The problem: Leaving out every image, restate all the records word for word.

[Before and after images]

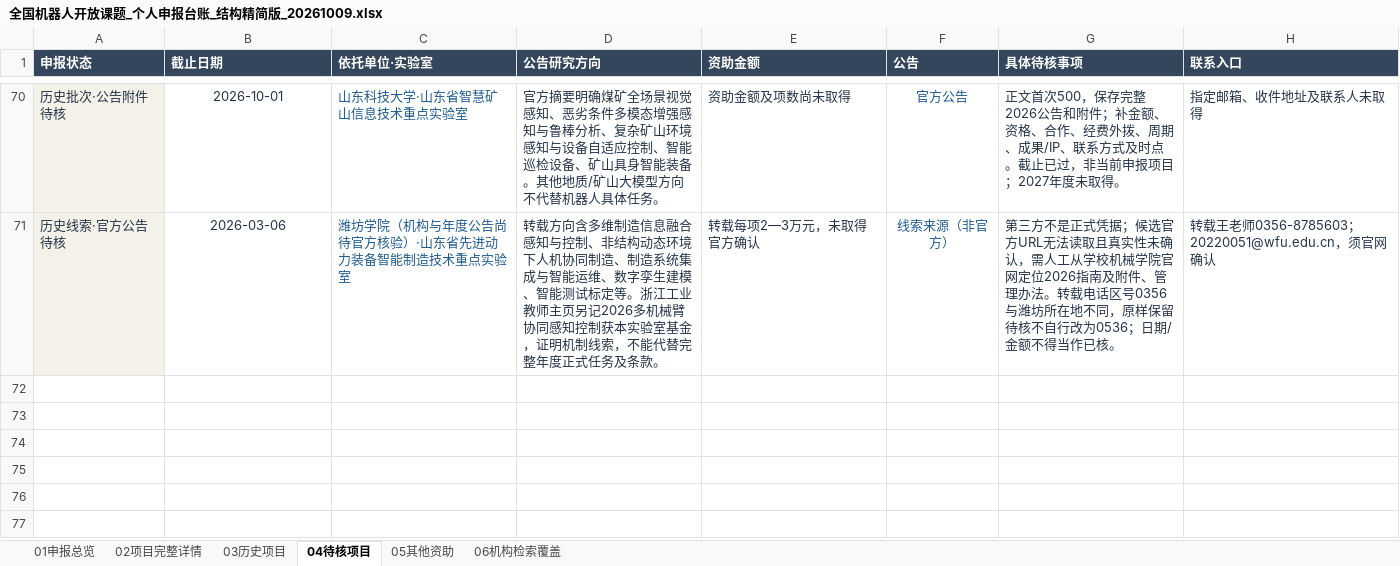
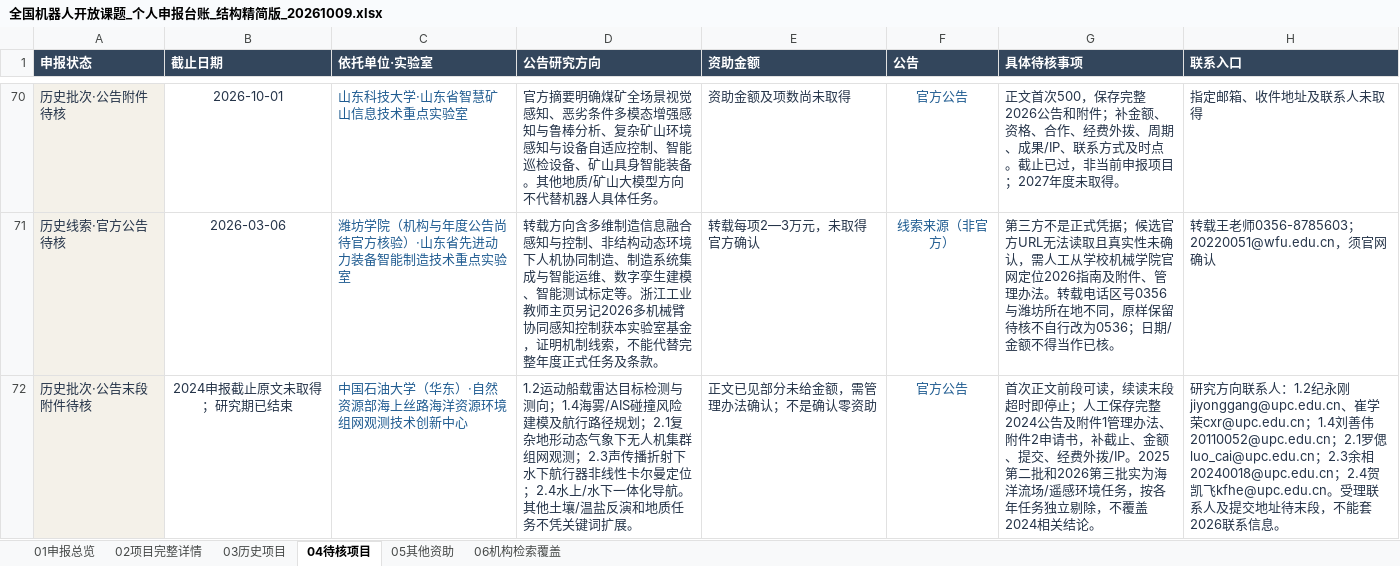
Before and after one commit to zyanzhi90-dot/open-project-for-fund, an Excel workbook: 全国机器人开放课题_个人申报台账_结构精简版_20261009.xlsx, sheet 04待核项目, drawn as a sheet; only a part is shown, gaps mark what is left out; values as stored, in another font and other column widths than the file's, no borders; table styles not drawn; the diff names each change by its address in the sheet, - before the commit and + after, or states it on an @@ line.

```diff
--- a/全国机器人开放课题_个人申报台账_结构精简版_20261009.xlsx (sheet 04待核项目)
+++ b/全国机器人开放课题_个人申报台账_结构精简版_20261009.xlsx (sheet 04待核项目)
+row 72: 历史批次·公告末段附件待核 | 2024申报截止原文未取得；研究期已结束 | 中国石油大学（华东）·自然资源部海上丝路海洋资源环境组网观测技术创新中心 | 1.2运动船载雷达目标检测与测向；1.4海雾/AIS碰撞风险建模及航行路径规划；2.1复杂地形动态气象下无人机集群组网观测；2.3声传播折射下水下航行器非线性卡尔曼定位；2.4水上/水下一体化导航。其他土壤/温盐反演和地质任务不凭关键词扩展。 | 正文已见部分未给金额，需管理办法确认；不是确认零资助 | 官方公告 | 首次正文前段可读，续读末段超时即停止；人工保存完整2024公告及附件1管理办法、附件2申请书，补截止、金额、提交、经费外拨/IP。2025第二批和2026第三批实为海洋流场/遥感环境任务，按各年任务独立剔除，不覆盖2024相关结论。 | 研究方向联系人：1.2纪永刚jiyonggang@upc.edu.cn、崔学荣cxr@upc.edu.cn；1.4刘善伟20110052@upc.edu.cn；2.1罗偲luo_cai@upc.edu.cn；2.3余相20240018@upc.edu.cn；2.4贺凯飞kfhe@upc.edu.cn。受理联系人及提交地址待末段，不能套2026联系信息。
```
Also changed, not shown: sheet 06机构检索覆盖, sheet 02项目完整详情, 9 other files.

Task response:
Before and after one commit to zyanzhi90-dot/open-project-for-fund, an Excel workbook: 全国机器人开放课题_个人申报台账_结构精简版_20261009.xlsx, sheet 04待核项目, drawn as a sheet; only a part is shown, gaps mark what is left out; values as stored, in another font and other column widths than the file's, no borders; table styles not drawn; the diff names each change by its address in the sheet, - before the commit and + after, or states it on an @@ line.

```diff
--- a/全国机器人开放课题_个人申报台账_结构精简版_20261009.xlsx (sheet 04待核项目)
+++ b/全国机器人开放课题_个人申报台账_结构精简版_20261009.xlsx (sheet 04待核项目)
+row 72: 历史批次·公告末段附件待核 | 2024申报截止原文未取得；研究期已结束 | 中国石油大学（华东）·自然资源部海上丝路海洋资源环境组网观测技术创新中心 | 1.2运动船载雷达目标检测与测向；1.4海雾/AIS碰撞风险建模及航行路径规划；2.1复杂地形动态气象下无人机集群组网观测；2.3声传播折射下水下航行器非线性卡尔曼定位；2.4水上/水下一体化导航。其他土壤/温盐反演和地质任务不凭关键词扩展。 | 正文已见部分未给金额，需管理办法确认；不是确认零资助 | 官方公告 | 首次正文前段可读，续读末段超时即停止；人工保存完整2024公告及附件1管理办法、附件2申请书，补截止、金额、提交、经费外拨/IP。2025第二批和2026第三批实为海洋流场/遥感环境任务，按各年任务独立剔除，不覆盖2024相关结论。 | 研究方向联系人：1.2纪永刚jiyonggang@upc.edu.cn、崔学荣cxr@upc.edu.cn；1.4刘善伟20110052@upc.edu.cn；2.1罗偲luo_cai@upc.edu.cn；2.3余相20240018@upc.edu.cn；2.4贺凯飞kfhe@upc.edu.cn。受理联系人及提交地址待末段，不能套2026联系信息。
```
Also changed, not shown: sheet 06机构检索覆盖, sheet 02项目完整详情, 9 other files.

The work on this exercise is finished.